A Systematic Review and Meta-analysis of Local Salvage Therapies After Radiotherapy for Prostate Cancer (MASTER).

Management of locally recurrent prostate cancer after definitive radiotherapy remains controversial due to the perceived high rates of severe genitourinary (GU) and gastrointestinal (GI) toxicity associated with any local salvage modality.

To quantitatively compare the efficacy and toxicity of salvage radical prostatectomy (RP), high-intensity focused ultrasound (HIFU), cryotherapy, stereotactic body radiotherapy (SBRT), low-dose-rate (LDR) brachytherapy, and high-dose-rate (HDR) brachytherapy.

We performed a systematic review of PubMed, EMBASE, and MEDLINE. Two- and 5-yr recurrence-free survival (RFS) rates and crude incidences of severe GU and GI toxicity were extracted as endpoints of interest. Random-effect meta-analyses were conducted to characterize summary effect sizes and quantify heterogeneity. Estimates for each modality were then compared with RP after adjusting for individual study-level covariates using mixed-effect regression models, while allowing for differences in between-study variance across treatment modalities.

A total of 150 studies were included for analysis. There was significant heterogeneity between studies within each modality, and covariates differed between modalities, necessitating adjustment. Adjusted 5-yr RFS ranged from 50% after cryotherapy to 60% after HDR brachytherapy and SBRT, with no significant differences between any modality and RP. Severe GU toxicity was significantly lower with all three forms of radiotherapeutic salvage than with RP (adjusted rates of 20% after RP vs 5.6%, 9.6%, and 9.1% after SBRT, HDR brachytherapy, and LDR brachytherapy, respectively; p ≤ 0.001 for all). Severe GI toxicity was significantly lower with HDR salvage than with RP (adjusted rates 1.8% vs 0.0%, p < 0.01), with no other differences identified.

Large differences in 5-yr outcomes were not uncovered when comparing all salvage treatment modalities against RP. Reirradiation with SBRT, HDR brachytherapy, or LDR brachytherapy appears to result in less severe GU toxicity than RP, and reirradiation with HDR brachytherapy yields less severe GI toxicity than RP. Prospective studies of local salvage for radiorecurrent disease are warranted.

In a large study-level meta-analysis, we looked at treatment outcomes and toxicity for men treated with a number of salvage treatments for radiorecurrent prostate cancer.
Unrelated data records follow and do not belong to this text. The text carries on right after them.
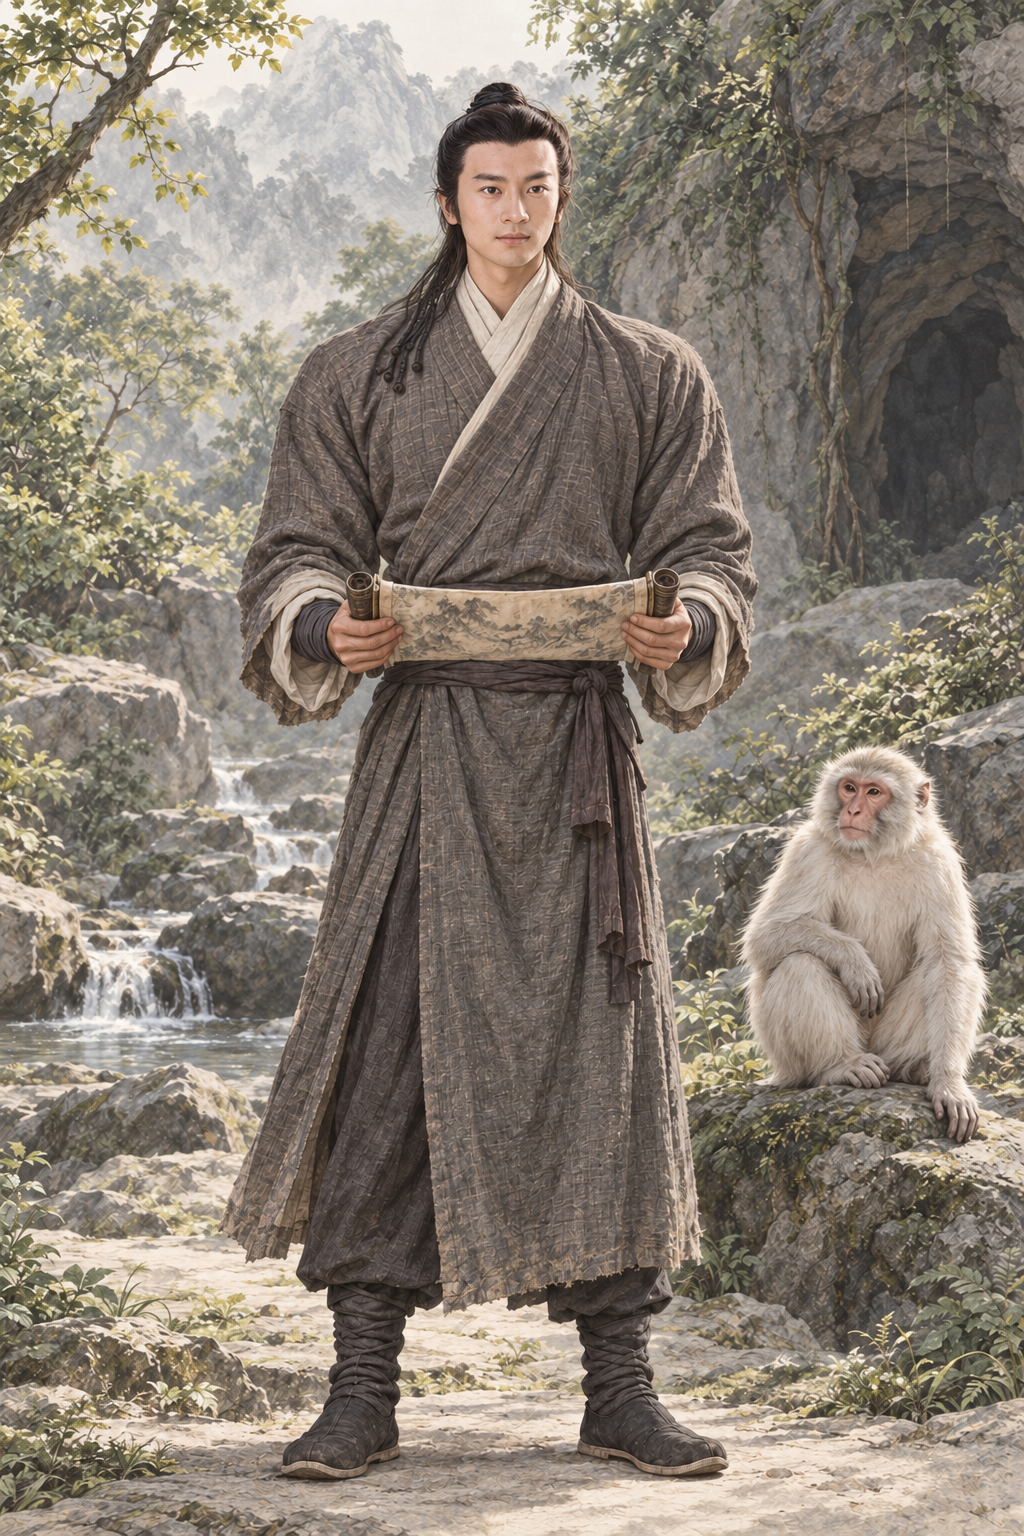
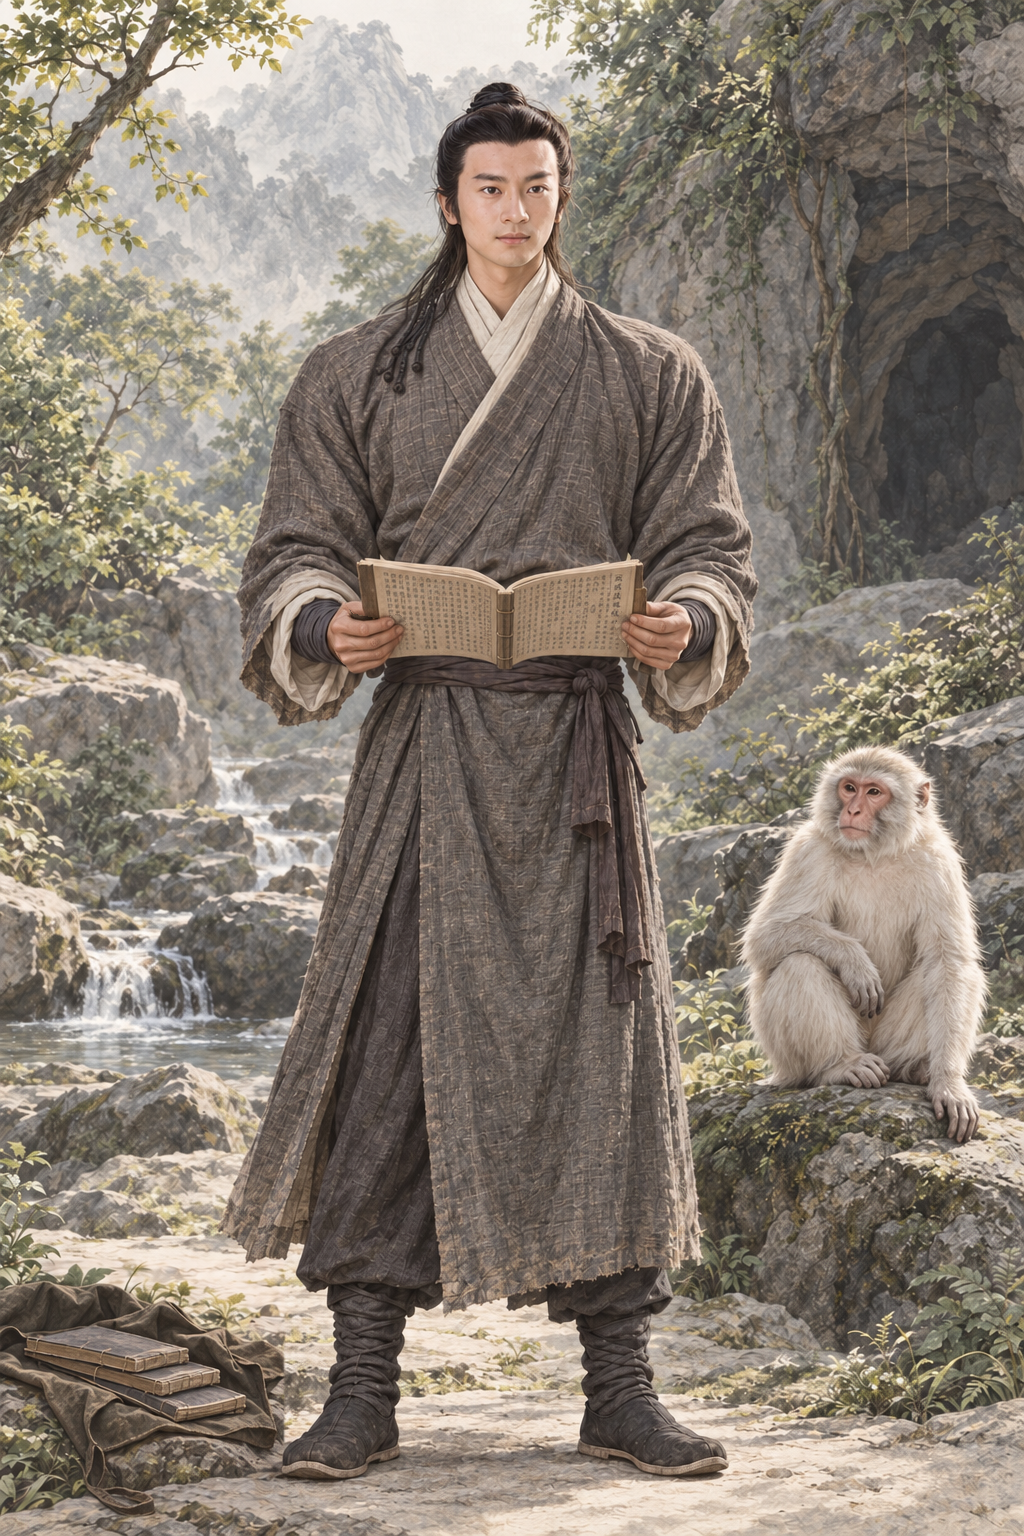
assets: AR-82 原著核对返修 张无忌九阳山水卷改四薄经书
原著摘句已同步提示词；已打开验图；蒙版外0像素变化。

Executed-By: Codex gpt-6.1-sol（AR-82）

Changed region(s): [[0.0, 0.8125, 0.2812, 1.0], [0.3125, 0.3438, 0.6875, 0.4375]]

diff --git a/assets/default/prompts/characters/ch04-yitian/npc_zhangwuji__scene_jiuyang.md b/assets/default/prompts/characters/ch04-yitian/npc_zhangwuji__scene_jiuyang.md
@@ -126,3 +126,8 @@ Create a premium REALISTIC Chinese wuxia character illustration with a delicate 
 - 采用作者授权宽松自查；偏差如实记录，candidate不代表approved。
 - 源PNG通常为1024×1536 RGB；其他原生2:3尺寸如实登记，原字节保存，不裁切、重编码、放大或去除溯源。
 - 完整请求、实际参考哈希及旧版本备份见 `.agents/coord/portrait-generation/realism-20261001/por_npc_zhangwuji__ch04_youth_scene_jiuyang.prepared.json`。
+
+## 原著依据
+
+- 《倚天屠龙记》十六 剥极而复参九阳：“四本薄薄的经书”；https://www.xuges.com/wuxia/jinyong/yttlj/112.htm
+- AR-82 返修约束（本节优先于历史提示词）：只将双手捧着的山水卷轴改成一本打开的薄经书，经页为异文中夹蝇头汉字的小字，不画山水。旁边近地的石头上放另三本薄经书与打开油布包，总共四本。脸、体格、衣服、手指、白猿、风景保持原样。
We conclude that relapse-free survival at 5 years is equivalent among salvage modalities, but reirradiation may lead to lower toxicity.

European urology. 2020 Dec 10 [Epub ahead of print]

Luca F Valle, Eric J Lehrer, Daniela Markovic, David Elashoff, Rebecca Levin-Epstein, R Jeffery Karnes, Robert E Reiter, Matthew Rettig, Jeremie Calais, Nicholas G Nickols, Robert T Dess, Daniel E Spratt, Michael L Steinberg, Paul L Nguyen, Brian J Davis, Nicholas G Zaorsky, Amar U Kishan

Department of Radiation Oncology, University of California, Los Angeles, CA, USA., Department of Radiation Oncology, Icahn School of Medicine at Mount Sinai, New York City, NY, USA., Department of Medicine, Statistics Core, University of California, Los Angeles, CA, USA., Department of Urology, Mayo Clinic, Rochester, MN, USA., Department of Urology, University of California, Los Angeles, CA, USA., Division of Hematology and Oncology, David Geffen School of Medicine, University of California, Los Angeles, CA, USA; Division of Hematology and Oncology, VA Greater Los Angeles Healthcare System, Los Angeles, CA, USA., Ahmanson Translational Theranostics Division, Department of Molecular & Medical Pharmacology, University of California, Los Angeles, CA, USA., Department of Radiation Oncology, University of California, Los Angeles, CA, USA; Department of Radiation Oncology, Veteran Affairs Greater Los Angeles Healthcare System, Los Angeles, CA, USA., Department of Radiation Oncology, University of Michigan, Ann Arbor, MI, USA., Department of Radiation Oncology, Brigham and Women's Hospital/Dana-Farber Cancer Institute, Harvard Medical School, Boston, MA, USA., Department of Radiation Oncology, Mayo Clinic, Rochester, MN, USA., Department of Radiation Oncology, Penn State Cancer Institute, Hershey, PA, USA., Department of Radiation Oncology, University of California, Los Angeles, CA, USA; Department of Urology, University of California, Los Angeles, CA, USA. Electronic address: .